1.a. After loan approval, no change. 1.b. After loan approval, enforcement incentive added (ie. offered an additional bonus of US$12 if the person they referred repaid the loan)

2.a. After loan approval, enforcement incentive removed, (ie. received a bonus as soon as their referee’s loan was approved.) 2.b. After loan approval, no change.
Intervention Start Date
2008-02-01
Intervention End Date
2009-07-01
Primary Outcomes
Primary Outcomes (end points)
Incentives for peer enforcement, peer selection
Primary Outcomes (explanation)
Secondary Outcomes
Secondary Outcomes (end points)
Secondary Outcomes (explanation)
Experimental Design
Experimental Design
Researchers partnered with Opportunity Finance South Africa to test its Refer-A-Friend program, which offered existing clients the opportunity to receive a bonus for referring a friend who met particular criteria. In order to test whether people have information about the reliability of their peers and can enforce loan repayment, referrers were randomly divided into two groups, each of which received a different set of incentives. Researchers measured screening and enforcement effects by comparing repayment performance and default rates of loans referred by people facing different incentive structures.
Experimental Design Details
Randomization Method
Randomization was done by computer at Opportunity Finance South Africa (Opportunity) who handed out referral cards.
Randomization Unit
Individual level (borrowers)
Was the treatment clustered?
No
Experiment Characteristics
Sample size: planned number of clusters
N/A no cluster
Sample size: planned number of observations
4,408 borrowers. Of the 4,408 cards that were handed out, 430 were returned and 245 of these referred clients were approved for a loan.
Sample size (or number of clusters) by treatment arms
(a) Penalty Interest Charged by Lender (N=245)
(b) Positive Balance Owing at Maturity (N=240)
(c) Portion of Loan Value Owing at Maturity (N=240)
(d) Loan Charged off By Lender (N=239)
Minimum detectable effect size for main outcomes (accounting for sample design and clustering)
IRB
INSTITUTIONAL REVIEW BOARDS (IRBs)
IRB Name
IRB Approval Date
IRB Approval Number
Post-Trial
Post Trial Information
Study Withdrawal
Intervention
Is the intervention completed?
Yes
Intervention Completion Date
July 01, 2009, 12:00 AM +00:00
Is data collection complete?
Yes
Data Collection Completion Date
July 01, 2009, 12:00 AM +00:00
Final Sample Size: Number of Clusters (Unit of Randomization)
N/A, no cluster.
Was attrition correlated with treatment status?
No
Final Sample Size: Total Number of Observations
No attrition as we use administrative data.
Final Sample Size (or Number of Clusters) by Treatment Arms
(a) Penalty Interest Charged by Lender (N=245) (b) Positive Balance Owing at Maturity (N=240) (c) Portion of Loan Value Owing at Maturity (N=240) (d) Loan Charged off By Lender (N=239)

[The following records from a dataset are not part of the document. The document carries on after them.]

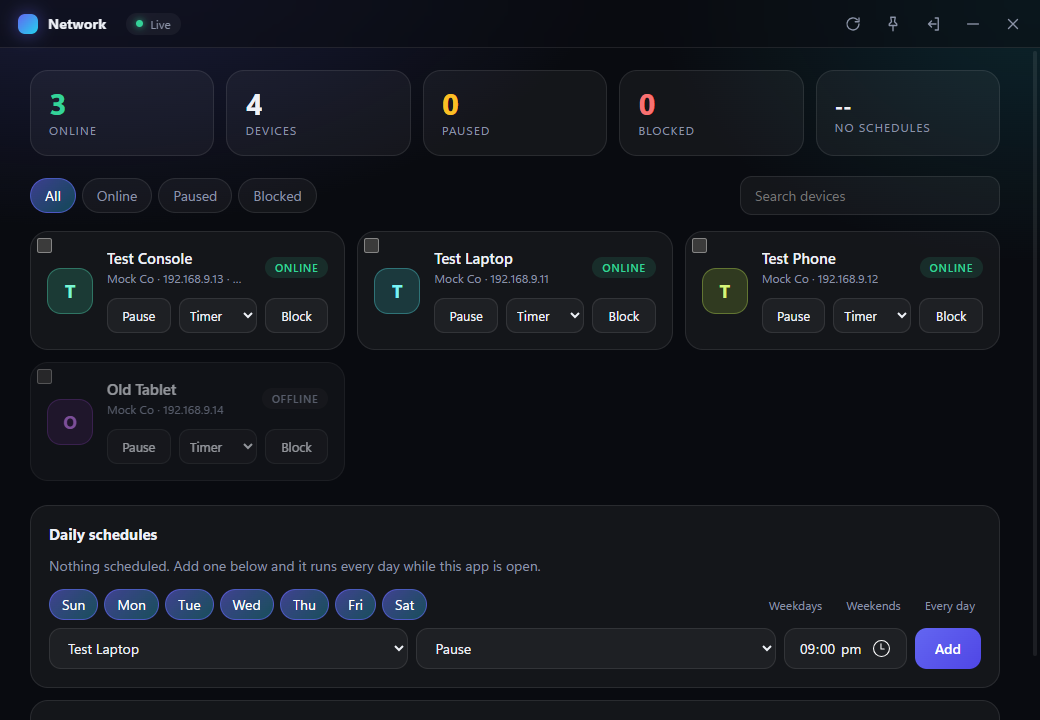
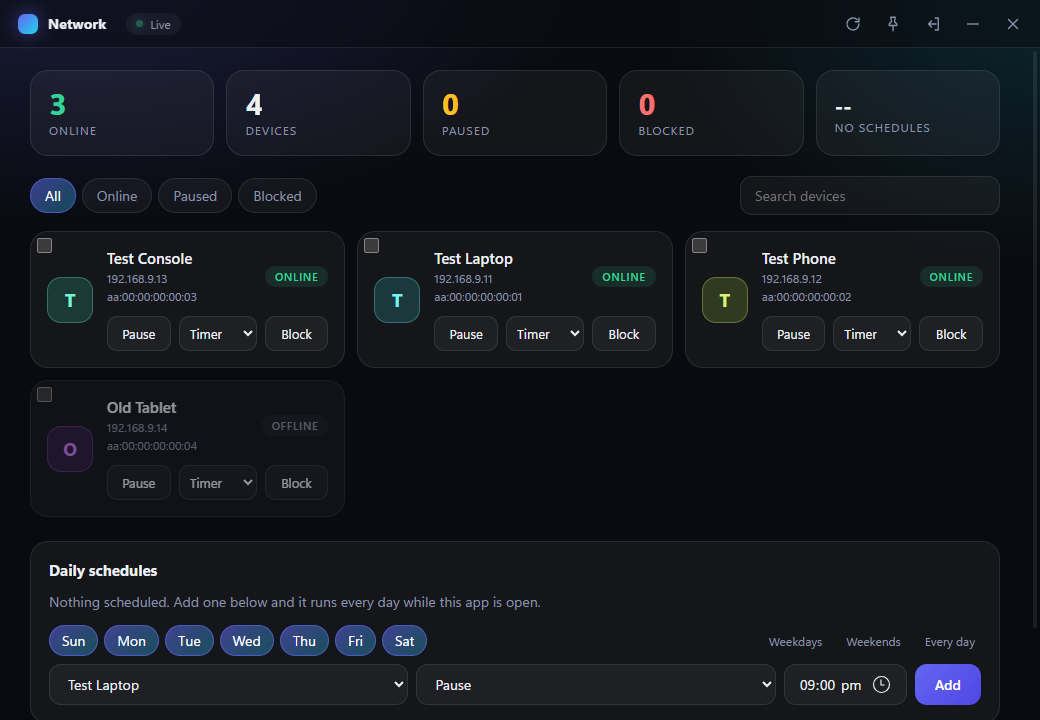
Release 0.1.1: three-line device cards
Bump the version, point the README install step at the 0.1.1 installer, and refresh the screenshot to show the new card layout.

diff --git a/README.md b/README.md
@@ -10,7 +10,7 @@ This guide is for people who use the app. To build it from source, run `cargo bu
 
 ## Install
 
-1. Download `Tollgate_0.1.0_x64-setup.exe` from the [latest release](https://github.com/mewtcor/tollgate/releases/latest).
+1. Download `Tollgate_0.1.1_x64-setup.exe` from the [latest release](https://github.com/mewtcor/tollgate/releases/latest).
 2. Run the installer.
 3. If Windows shows "Windows protected your PC", click **More info**, then **Run anyway**. The installer is not code-signed, so Windows warns about every new download.
 
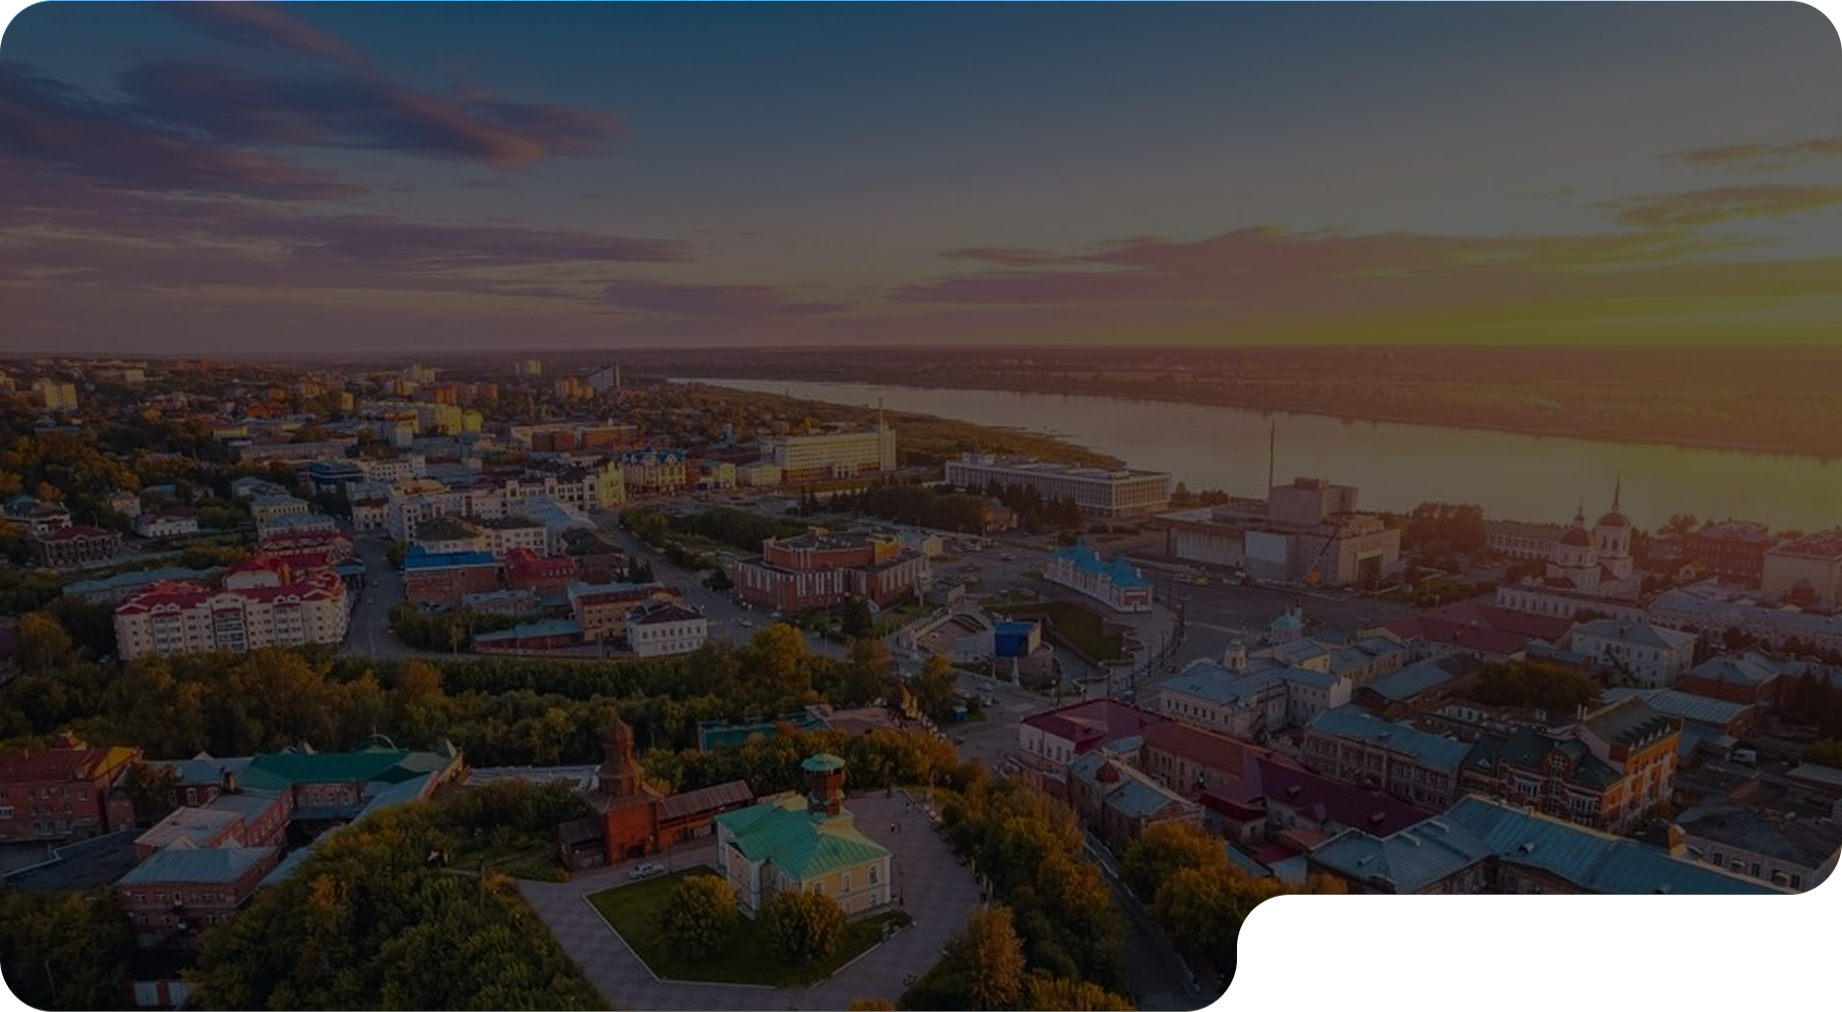
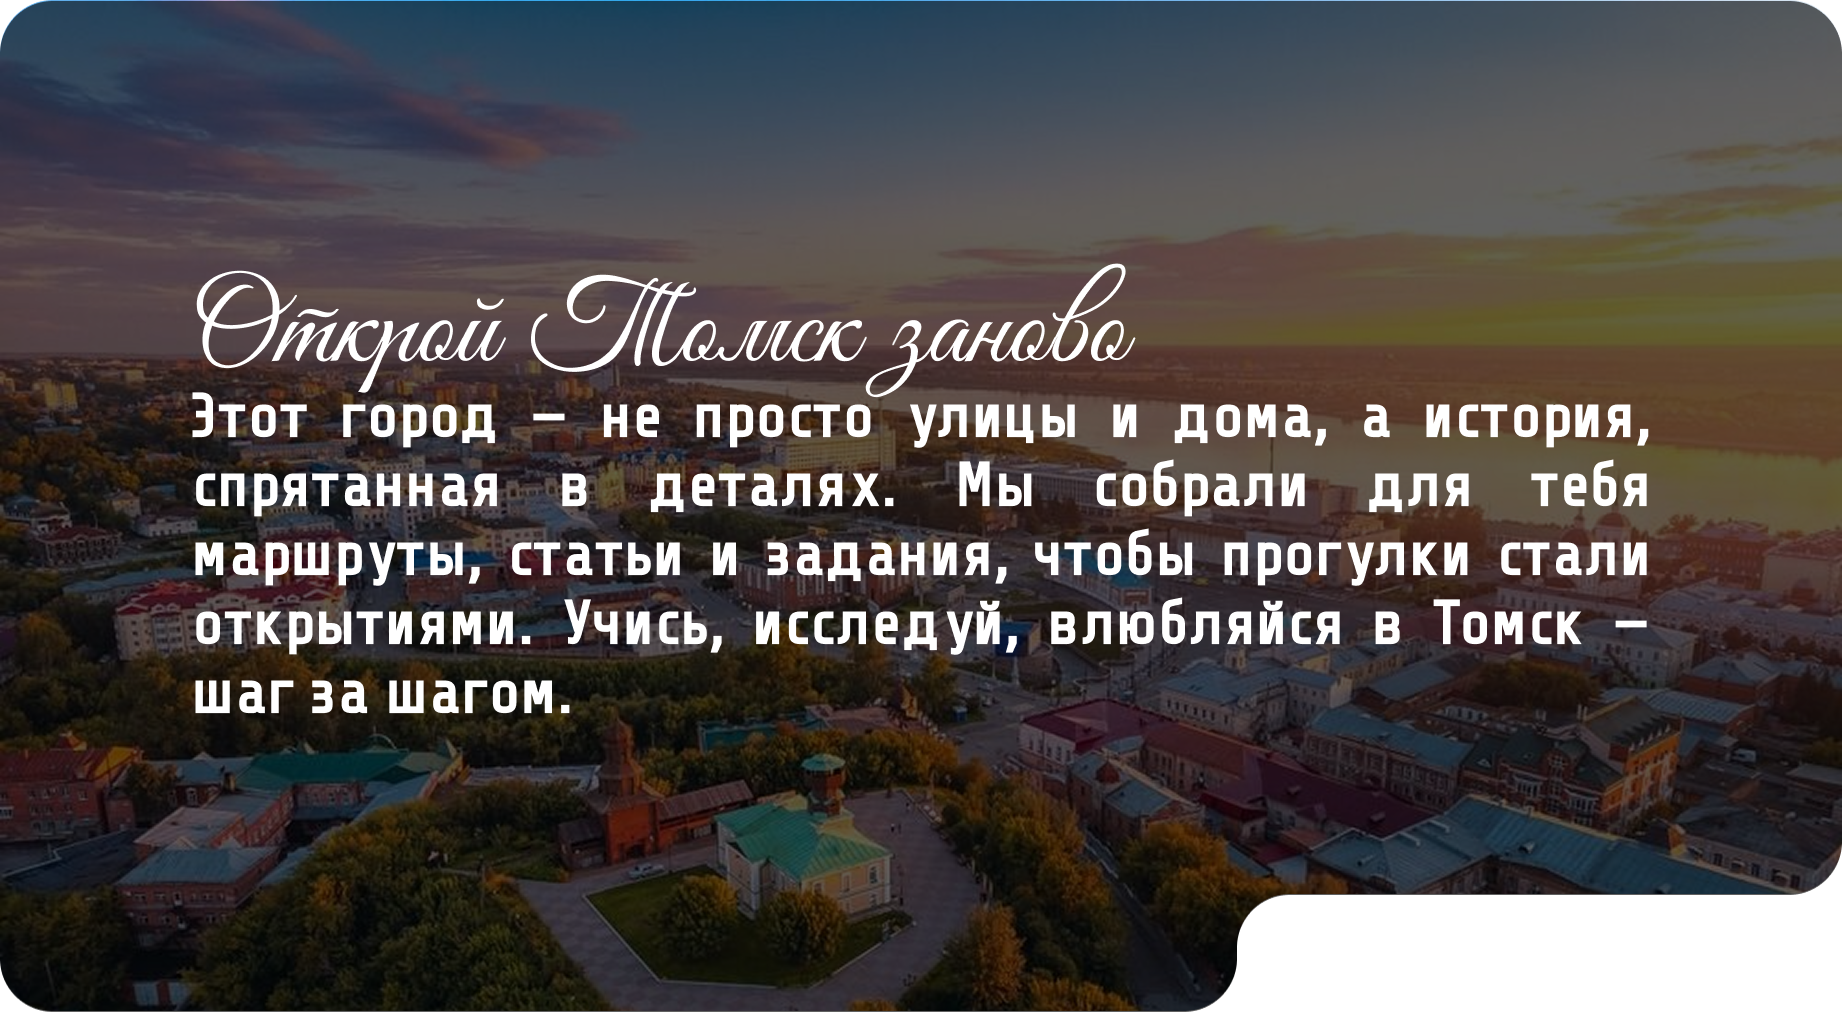
feat: текущие изменения

Changed region(s): [[0.0928, 0.2451, 0.8974, 0.6433], [0.0928, 0.6739, 0.3094, 0.7045]]

diff --git a/CSS/style.css b/CSS/style.css
@@ -14,20 +14,67 @@
 }
 
 .hero-banner {
+  position: relative; /* Обязательно для абсолютного позиционирования nav */
   display: grid;
   width: 85vw;
   margin: 0 auto;
 }
 
 .hero-banner img {
-  grid-area: 1/1; /* Помещаем в первую ячейку */
+  grid-area: 1/1;
   width: 100%;
   height: auto;
+  border-radius: 40px;
 }
 
-.hero-banner h1 {
-    font-family: "Good Vibes";
-  grid-area: 1/1; /* Накладываем на то же место */
+
+.hero-banner {
+  position: relative;
+  display: grid;
+  width: 85vw;
+  margin: 0 auto;
+}
+
+.hero-banner img {
+  grid-area: 1/1;
+  width: 100%;
+  height: auto;
+  border-radius: 40px;
+}
+
+.navBar {
+  position: absolute;
+  top: 20px;
+  left: 0;
+  right: 0;
+  padding: 0.8rem 2rem;
+  width: 90%;
+  height: 84px;
+  box-sizing: border-box;
+  display: flex;
+  justify-content: center;
+  z-index: 10;
+  border: 2px solid #ffffff;
+  border-radius: 53px;
+  max-width: 90%;
+}
+
+.navBar ul {
+  display: flex;
+  justify-content: space-around;
+  align-items: center;
+  width: 100%;
+  list-style: none;
+  margin: 0;
+  padding: 0;
+}
+
+.logo {
+    
+}
+
+.navBar li a {
+  text-decoration: none;
   color: white;
   font-size: 50px;
   text-shadow: 2px 2px 4px rgba(0,0,0,0.5);

diff --git a/index.html b/index.html
@@ -7,17 +7,21 @@
     <title>Томск для каждого</title>
   </head>
   <body>
-    <header>
-      <nav>
-        <div class="navBar"></div>
+    <header class="hero-banner">
+      <img src="/Sourse/Img/mainImg.png" alt="Томск" />
+      <nav class="navBar">
+        <ul>
+          <li>
+            <a href="#"
+              ><img src="/Sourse/Img/Logo.png" alt="logo" class="Logo"
+            /></a>
+          </li>
+          <li><a href="#">Статьи</a></li>
+          <li><a href="#">Задания</a></li>
+          <li><a href="#">О нас</a></li>
+          <li><a href="#">Профиль</a></li>
+        </ul>
       </nav>
     </header>
-    <main class="main">
-      <div class="hero-banner">
-        <img src="/Tomsk4everyone/Sourse/Img/mainImg.png" alt="Томск" />
-        <h1>Открой Томск заново</h1>
-      </div>
-      >
-    </main>
   </body>
 </html>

Data Publication
Data Publication
Is public data available?
Yes
Program Files
Program Files
Yes
Reports and Papers
Preliminary Reports
Relevant Papers
Abstract
Empirical evidence on peer intermediation lags behind many years of lending practice and a large body of theory in which lenders use peers to mitigate adverse selection and moral haz- ard. Using a simple referral incentive mechanism under individual liability, we develop and implement a two-stage field experiment that permits separate identification of peer screening and enforcement effects. We allow for borrower heterogeneity in both ex-ante repayment type and ex-post susceptibility to social pressure. Our key contribution is how we deal with the interaction between these two sources of asymmetric information. Our method allows us to cleanly identify selection on the likelihood of repayment, selection on the susceptibility to so- cial pressure, and loan enforcement. We estimate peer effects on loan repayment in our setting, and find no evidence of screening (albeit with an imprecisely estimated zero) and large effects on enforcement. We then discuss the potential utility and portability of the methodological innovation, for both science and for practice.
Citation
Gharad Bryan, Dean Karlan, and Jonathan Zinman. 2014. “Referrals: Peer Screening and Enforcement in a Consumer Credit Field Experiment.” American Economic Journal: Microeconomics, Forthcoming.